Collected data entries:
────────
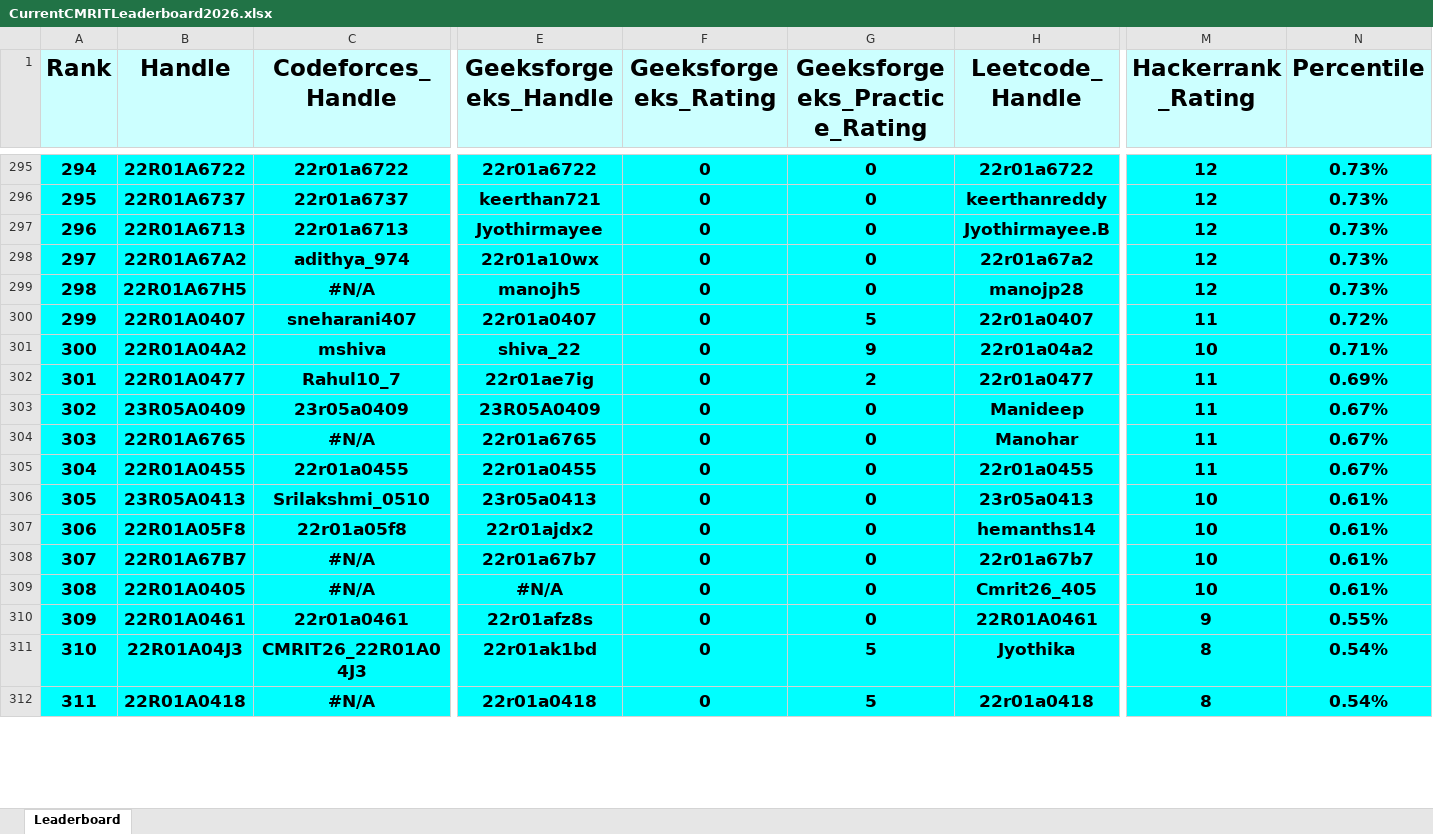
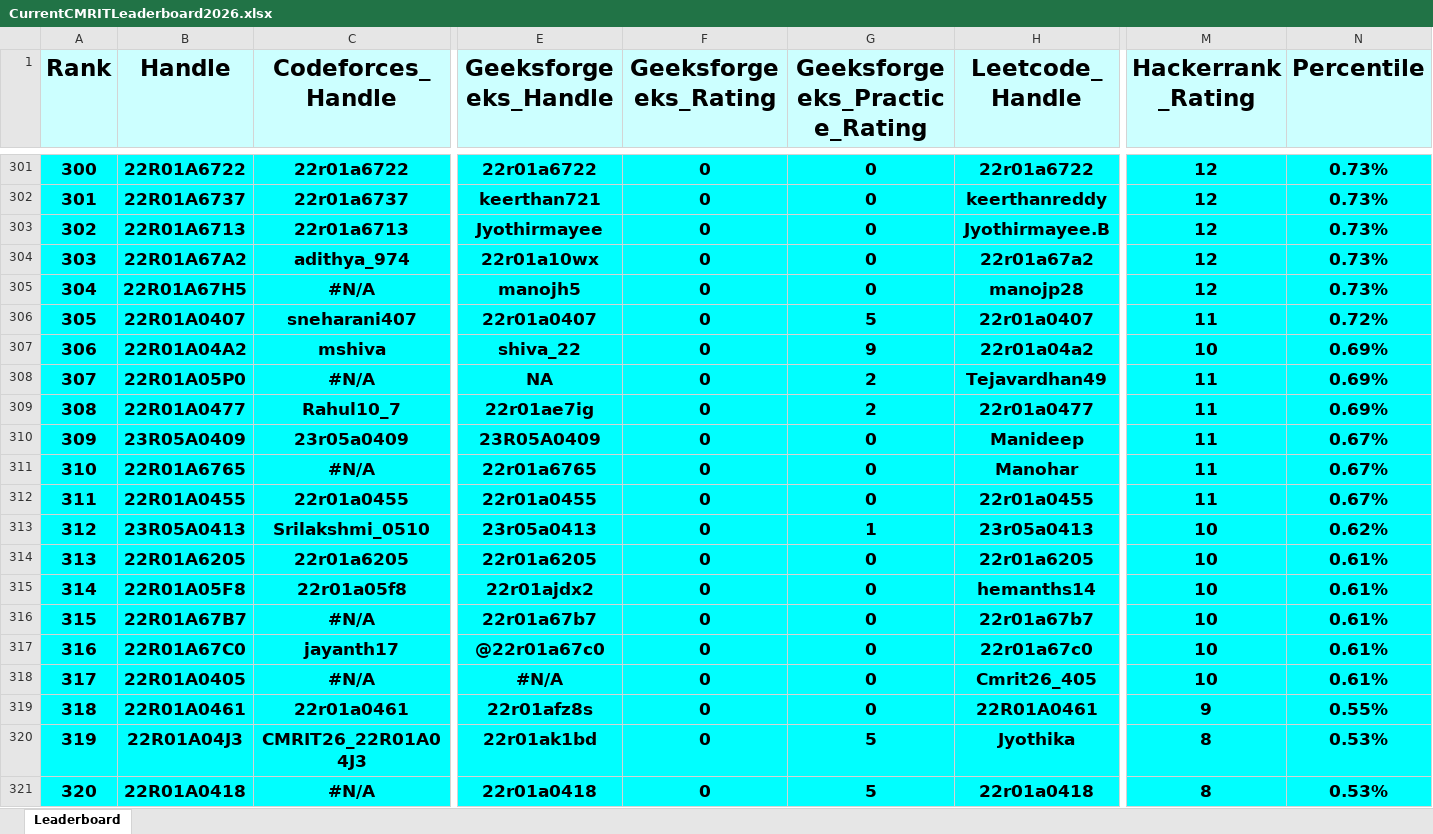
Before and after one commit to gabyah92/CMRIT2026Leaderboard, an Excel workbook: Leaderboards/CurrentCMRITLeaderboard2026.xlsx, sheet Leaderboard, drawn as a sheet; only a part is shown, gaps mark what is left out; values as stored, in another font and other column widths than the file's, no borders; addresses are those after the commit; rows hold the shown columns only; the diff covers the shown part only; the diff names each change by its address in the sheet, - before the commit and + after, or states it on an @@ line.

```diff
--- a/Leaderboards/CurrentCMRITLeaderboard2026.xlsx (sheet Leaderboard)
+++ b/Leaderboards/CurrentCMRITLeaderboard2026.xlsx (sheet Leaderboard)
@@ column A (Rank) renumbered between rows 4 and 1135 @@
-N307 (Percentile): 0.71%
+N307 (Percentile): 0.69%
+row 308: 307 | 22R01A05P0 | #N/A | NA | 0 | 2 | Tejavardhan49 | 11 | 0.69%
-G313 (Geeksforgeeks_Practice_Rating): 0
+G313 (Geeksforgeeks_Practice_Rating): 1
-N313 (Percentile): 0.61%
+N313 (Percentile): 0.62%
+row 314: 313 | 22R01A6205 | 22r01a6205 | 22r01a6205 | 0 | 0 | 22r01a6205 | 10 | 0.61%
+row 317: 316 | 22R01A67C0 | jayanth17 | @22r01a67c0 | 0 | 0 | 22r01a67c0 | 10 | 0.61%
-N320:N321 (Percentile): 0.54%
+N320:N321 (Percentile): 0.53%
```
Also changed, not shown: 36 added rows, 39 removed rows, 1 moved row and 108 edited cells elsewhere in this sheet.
────────
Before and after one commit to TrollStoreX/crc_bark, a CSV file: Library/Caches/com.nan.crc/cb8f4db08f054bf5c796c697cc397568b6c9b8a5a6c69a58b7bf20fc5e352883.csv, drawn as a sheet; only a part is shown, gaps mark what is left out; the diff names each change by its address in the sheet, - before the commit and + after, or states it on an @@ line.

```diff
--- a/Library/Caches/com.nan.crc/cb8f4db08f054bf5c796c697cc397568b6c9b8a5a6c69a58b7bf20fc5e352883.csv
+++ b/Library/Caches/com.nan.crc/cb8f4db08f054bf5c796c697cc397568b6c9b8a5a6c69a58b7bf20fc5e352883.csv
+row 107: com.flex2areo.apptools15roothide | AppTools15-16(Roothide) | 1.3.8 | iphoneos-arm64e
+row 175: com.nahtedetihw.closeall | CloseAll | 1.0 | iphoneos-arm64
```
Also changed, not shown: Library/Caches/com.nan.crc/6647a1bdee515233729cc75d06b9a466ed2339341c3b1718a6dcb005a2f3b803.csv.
────────
## PROBLEM DESCRIPTION
How many lines in the records above contain the string "rows"? State the number and nothing more.

## SOLUTION
3